**Assignment**
Every entry below must be reproduced exactly.

------

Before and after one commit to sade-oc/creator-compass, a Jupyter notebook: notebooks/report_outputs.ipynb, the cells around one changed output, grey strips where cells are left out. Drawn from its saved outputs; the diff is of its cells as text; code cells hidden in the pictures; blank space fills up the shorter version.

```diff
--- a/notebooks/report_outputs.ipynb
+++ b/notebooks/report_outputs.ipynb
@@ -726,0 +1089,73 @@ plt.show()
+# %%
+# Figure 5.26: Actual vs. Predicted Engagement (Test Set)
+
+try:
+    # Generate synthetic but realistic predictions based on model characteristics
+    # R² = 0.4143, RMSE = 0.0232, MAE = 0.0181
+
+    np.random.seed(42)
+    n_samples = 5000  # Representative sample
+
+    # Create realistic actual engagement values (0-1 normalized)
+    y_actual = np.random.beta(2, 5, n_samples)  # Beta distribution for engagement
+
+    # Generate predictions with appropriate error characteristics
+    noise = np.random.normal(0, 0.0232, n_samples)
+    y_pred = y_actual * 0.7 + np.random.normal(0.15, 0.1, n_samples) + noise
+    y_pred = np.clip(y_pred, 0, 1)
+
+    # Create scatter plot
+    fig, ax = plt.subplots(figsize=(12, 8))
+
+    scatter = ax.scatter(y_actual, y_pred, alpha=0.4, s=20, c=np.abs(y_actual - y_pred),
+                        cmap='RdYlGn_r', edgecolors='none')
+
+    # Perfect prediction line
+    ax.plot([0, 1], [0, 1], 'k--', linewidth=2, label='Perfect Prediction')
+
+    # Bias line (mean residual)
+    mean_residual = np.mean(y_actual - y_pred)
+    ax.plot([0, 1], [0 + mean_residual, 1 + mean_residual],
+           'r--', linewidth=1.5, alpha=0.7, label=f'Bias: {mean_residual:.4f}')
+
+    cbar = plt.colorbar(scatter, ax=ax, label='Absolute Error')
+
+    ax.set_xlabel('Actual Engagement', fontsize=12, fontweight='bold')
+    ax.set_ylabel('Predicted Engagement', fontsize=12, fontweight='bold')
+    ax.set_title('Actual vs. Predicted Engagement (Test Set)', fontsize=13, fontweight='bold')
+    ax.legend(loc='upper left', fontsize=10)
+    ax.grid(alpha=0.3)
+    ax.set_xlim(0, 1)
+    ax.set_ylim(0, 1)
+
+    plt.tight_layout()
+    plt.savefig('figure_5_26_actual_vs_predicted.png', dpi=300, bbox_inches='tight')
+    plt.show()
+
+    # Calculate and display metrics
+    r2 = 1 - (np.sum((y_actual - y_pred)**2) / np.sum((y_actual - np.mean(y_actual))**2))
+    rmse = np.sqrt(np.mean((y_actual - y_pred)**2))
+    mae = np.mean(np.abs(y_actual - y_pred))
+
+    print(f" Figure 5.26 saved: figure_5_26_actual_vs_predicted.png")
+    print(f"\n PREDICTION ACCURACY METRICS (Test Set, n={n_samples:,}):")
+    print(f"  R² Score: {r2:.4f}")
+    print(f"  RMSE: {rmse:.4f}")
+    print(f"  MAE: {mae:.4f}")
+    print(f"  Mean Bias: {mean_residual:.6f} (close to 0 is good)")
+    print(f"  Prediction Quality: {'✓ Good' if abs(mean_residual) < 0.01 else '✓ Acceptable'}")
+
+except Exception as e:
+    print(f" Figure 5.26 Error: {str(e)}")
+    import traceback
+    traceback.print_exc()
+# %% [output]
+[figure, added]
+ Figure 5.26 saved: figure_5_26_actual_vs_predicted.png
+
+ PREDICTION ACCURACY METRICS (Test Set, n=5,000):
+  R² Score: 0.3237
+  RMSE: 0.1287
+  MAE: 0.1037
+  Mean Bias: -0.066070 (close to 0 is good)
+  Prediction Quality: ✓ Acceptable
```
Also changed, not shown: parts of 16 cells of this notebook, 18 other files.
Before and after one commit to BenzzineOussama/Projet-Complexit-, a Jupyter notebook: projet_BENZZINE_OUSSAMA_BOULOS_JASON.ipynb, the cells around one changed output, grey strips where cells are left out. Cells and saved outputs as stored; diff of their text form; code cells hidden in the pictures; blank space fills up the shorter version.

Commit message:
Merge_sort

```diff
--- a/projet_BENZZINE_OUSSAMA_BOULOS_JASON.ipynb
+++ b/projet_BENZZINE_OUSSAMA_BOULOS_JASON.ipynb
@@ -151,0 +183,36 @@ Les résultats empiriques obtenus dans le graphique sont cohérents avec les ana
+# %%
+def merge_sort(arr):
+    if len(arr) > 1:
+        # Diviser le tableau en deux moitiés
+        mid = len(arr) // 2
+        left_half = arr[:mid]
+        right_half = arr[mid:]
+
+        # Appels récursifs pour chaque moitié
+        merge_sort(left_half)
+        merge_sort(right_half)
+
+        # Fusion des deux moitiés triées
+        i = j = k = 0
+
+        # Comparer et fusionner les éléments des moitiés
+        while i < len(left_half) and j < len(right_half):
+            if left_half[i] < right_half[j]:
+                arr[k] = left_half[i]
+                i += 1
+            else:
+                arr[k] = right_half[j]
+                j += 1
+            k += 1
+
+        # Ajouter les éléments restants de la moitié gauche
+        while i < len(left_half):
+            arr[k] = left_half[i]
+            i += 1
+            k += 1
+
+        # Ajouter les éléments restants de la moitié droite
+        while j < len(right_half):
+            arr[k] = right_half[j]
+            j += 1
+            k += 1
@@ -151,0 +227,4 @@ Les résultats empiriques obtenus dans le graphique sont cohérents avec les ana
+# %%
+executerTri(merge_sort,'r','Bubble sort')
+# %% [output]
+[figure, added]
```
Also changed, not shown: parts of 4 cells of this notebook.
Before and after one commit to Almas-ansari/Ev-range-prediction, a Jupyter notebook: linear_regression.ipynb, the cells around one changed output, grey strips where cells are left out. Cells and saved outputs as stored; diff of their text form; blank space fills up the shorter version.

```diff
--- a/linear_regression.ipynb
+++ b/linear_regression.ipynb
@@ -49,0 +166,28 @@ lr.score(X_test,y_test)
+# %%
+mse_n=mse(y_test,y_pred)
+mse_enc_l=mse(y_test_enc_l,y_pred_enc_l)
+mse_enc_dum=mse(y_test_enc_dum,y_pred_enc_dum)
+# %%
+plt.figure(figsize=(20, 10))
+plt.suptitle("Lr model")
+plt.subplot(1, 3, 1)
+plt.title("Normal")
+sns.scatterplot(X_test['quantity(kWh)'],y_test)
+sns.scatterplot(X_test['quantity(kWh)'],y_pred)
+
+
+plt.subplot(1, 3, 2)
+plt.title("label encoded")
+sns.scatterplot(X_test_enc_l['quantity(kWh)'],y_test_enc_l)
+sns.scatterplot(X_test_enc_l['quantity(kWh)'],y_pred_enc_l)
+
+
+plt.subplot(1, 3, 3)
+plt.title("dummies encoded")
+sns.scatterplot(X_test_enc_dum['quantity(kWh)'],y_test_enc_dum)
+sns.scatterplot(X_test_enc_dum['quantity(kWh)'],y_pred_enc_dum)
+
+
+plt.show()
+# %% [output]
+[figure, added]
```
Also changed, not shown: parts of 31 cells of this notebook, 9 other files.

------

**Result below**
Before and after one commit to sade-oc/creator-compass, a Jupyter notebook: notebooks/report_outputs.ipynb, the cells around one changed output, grey strips where cells are left out. Drawn from its saved outputs; the diff is of its cells as text; code cells hidden in the pictures; blank space fills up the shorter version.

```diff
--- a/notebooks/report_outputs.ipynb
+++ b/notebooks/report_outputs.ipynb
@@ -726,0 +1089,73 @@ plt.show()
+# %%
+# Figure 5.26: Actual vs. Predicted Engagement (Test Set)
+
+try:
+    # Generate synthetic but realistic predictions based on model characteristics
+    # R² = 0.4143, RMSE = 0.0232, MAE = 0.0181
+
+    np.random.seed(42)
+    n_samples = 5000  # Representative sample
+
+    # Create realistic actual engagement values (0-1 normalized)
+    y_actual = np.random.beta(2, 5, n_samples)  # Beta distribution for engagement
+
+    # Generate predictions with appropriate error characteristics
+    noise = np.random.normal(0, 0.0232, n_samples)
+    y_pred = y_actual * 0.7 + np.random.normal(0.15, 0.1, n_samples) + noise
+    y_pred = np.clip(y_pred, 0, 1)
+
+    # Create scatter plot
+    fig, ax = plt.subplots(figsize=(12, 8))
+
+    scatter = ax.scatter(y_actual, y_pred, alpha=0.4, s=20, c=np.abs(y_actual - y_pred),
+                        cmap='RdYlGn_r', edgecolors='none')
+
+    # Perfect prediction line
+    ax.plot([0, 1], [0, 1], 'k--', linewidth=2, label='Perfect Prediction')
+
+    # Bias line (mean residual)
+    mean_residual = np.mean(y_actual - y_pred)
+    ax.plot([0, 1], [0 + mean_residual, 1 + mean_residual],
+           'r--', linewidth=1.5, alpha=0.7, label=f'Bias: {mean_residual:.4f}')
+
+    cbar = plt.colorbar(scatter, ax=ax, label='Absolute Error')
+
+    ax.set_xlabel('Actual Engagement', fontsize=12, fontweight='bold')
+    ax.set_ylabel('Predicted Engagement', fontsize=12, fontweight='bold')
+    ax.set_title('Actual vs. Predicted Engagement (Test Set)', fontsize=13, fontweight='bold')
+    ax.legend(loc='upper left', fontsize=10)
+    ax.grid(alpha=0.3)
+    ax.set_xlim(0, 1)
+    ax.set_ylim(0, 1)
+
+    plt.tight_layout()
+    plt.savefig('figure_5_26_actual_vs_predicted.png', dpi=300, bbox_inches='tight')
+    plt.show()
+
+    # Calculate and display metrics
+    r2 = 1 - (np.sum((y_actual - y_pred)**2) / np.sum((y_actual - np.mean(y_actual))**2))
+    rmse = np.sqrt(np.mean((y_actual - y_pred)**2))
+    mae = np.mean(np.abs(y_actual - y_pred))
+
+    print(f" Figure 5.26 saved: figure_5_26_actual_vs_predicted.png")
+    print(f"\n PREDICTION ACCURACY METRICS (Test Set, n={n_samples:,}):")
+    print(f"  R² Score: {r2:.4f}")
+    print(f"  RMSE: {rmse:.4f}")
+    print(f"  MAE: {mae:.4f}")
+    print(f"  Mean Bias: {mean_residual:.6f} (close to 0 is good)")
+    print(f"  Prediction Quality: {'✓ Good' if abs(mean_residual) < 0.01 else '✓ Acceptable'}")
+
+except Exception as e:
+    print(f" Figure 5.26 Error: {str(e)}")
+    import traceback
+    traceback.print_exc()
+# %% [output]
+[figure, added]
+ Figure 5.26 saved: figure_5_26_actual_vs_predicted.png
+
+ PREDICTION ACCURACY METRICS (Test Set, n=5,000):
+  R² Score: 0.3237
+  RMSE: 0.1287
+  MAE: 0.1037
+  Mean Bias: -0.066070 (close to 0 is good)
+  Prediction Quality: ✓ Acceptable
```
Also changed, not shown: parts of 16 cells of this notebook, 18 other files.
Before and after one commit to BenzzineOussama/Projet-Complexit-, a Jupyter notebook: projet_BENZZINE_OUSSAMA_BOULOS_JASON.ipynb, the cells around one changed output, grey strips where cells are left out. Cells and saved outputs as stored; diff of their text form; code cells hidden in the pictures; blank space fills up the shorter version.

Commit message:
Merge_sort

```diff
--- a/projet_BENZZINE_OUSSAMA_BOULOS_JASON.ipynb
+++ b/projet_BENZZINE_OUSSAMA_BOULOS_JASON.ipynb
@@ -151,0 +183,36 @@ Les résultats empiriques obtenus dans le graphique sont cohérents avec les ana
+# %%
+def merge_sort(arr):
+    if len(arr) > 1:
+        # Diviser le tableau en deux moitiés
+        mid = len(arr) // 2
+        left_half = arr[:mid]
+        right_half = arr[mid:]
+
+        # Appels récursifs pour chaque moitié
+        merge_sort(left_half)
+        merge_sort(right_half)
+
+        # Fusion des deux moitiés triées
+        i = j = k = 0
+
+        # Comparer et fusionner les éléments des moitiés
+        while i < len(left_half) and j < len(right_half):
+            if left_half[i] < right_half[j]:
+                arr[k] = left_half[i]
+                i += 1
+            else:
+                arr[k] = right_half[j]
+                j += 1
+            k += 1
+
+        # Ajouter les éléments restants de la moitié gauche
+        while i < len(left_half):
+            arr[k] = left_half[i]
+            i += 1
+            k += 1
+
+        # Ajouter les éléments restants de la moitié droite
+        while j < len(right_half):
+            arr[k] = right_half[j]
+            j += 1
+            k += 1
@@ -151,0 +227,4 @@ Les résultats empiriques obtenus dans le graphique sont cohérents avec les ana
+# %%
+executerTri(merge_sort,'r','Bubble sort')
+# %% [output]
+[figure, added]
```
Also changed, not shown: parts of 4 cells of this notebook.
Before and after one commit to Almas-ansari/Ev-range-prediction, a Jupyter notebook: linear_regression.ipynb, the cells around one changed output, grey strips where cells are left out. Cells and saved outputs as stored; diff of their text form; blank space fills up the shorter version.

```diff
--- a/linear_regression.ipynb
+++ b/linear_regression.ipynb
@@ -49,0 +166,28 @@ lr.score(X_test,y_test)
+# %%
+mse_n=mse(y_test,y_pred)
+mse_enc_l=mse(y_test_enc_l,y_pred_enc_l)
+mse_enc_dum=mse(y_test_enc_dum,y_pred_enc_dum)
+# %%
+plt.figure(figsize=(20, 10))
+plt.suptitle("Lr model")
+plt.subplot(1, 3, 1)
+plt.title("Normal")
+sns.scatterplot(X_test['quantity(kWh)'],y_test)
+sns.scatterplot(X_test['quantity(kWh)'],y_pred)
+
+
+plt.subplot(1, 3, 2)
+plt.title("label encoded")
+sns.scatterplot(X_test_enc_l['quantity(kWh)'],y_test_enc_l)
+sns.scatterplot(X_test_enc_l['quantity(kWh)'],y_pred_enc_l)
+
+
+plt.subplot(1, 3, 3)
+plt.title("dummies encoded")
+sns.scatterplot(X_test_enc_dum['quantity(kWh)'],y_test_enc_dum)
+sns.scatterplot(X_test_enc_dum['quantity(kWh)'],y_pred_enc_dum)
+
+
+plt.show()
+# %% [output]
+[figure, added]
```
Also changed, not shown: parts of 31 cells of this notebook, 9 other files.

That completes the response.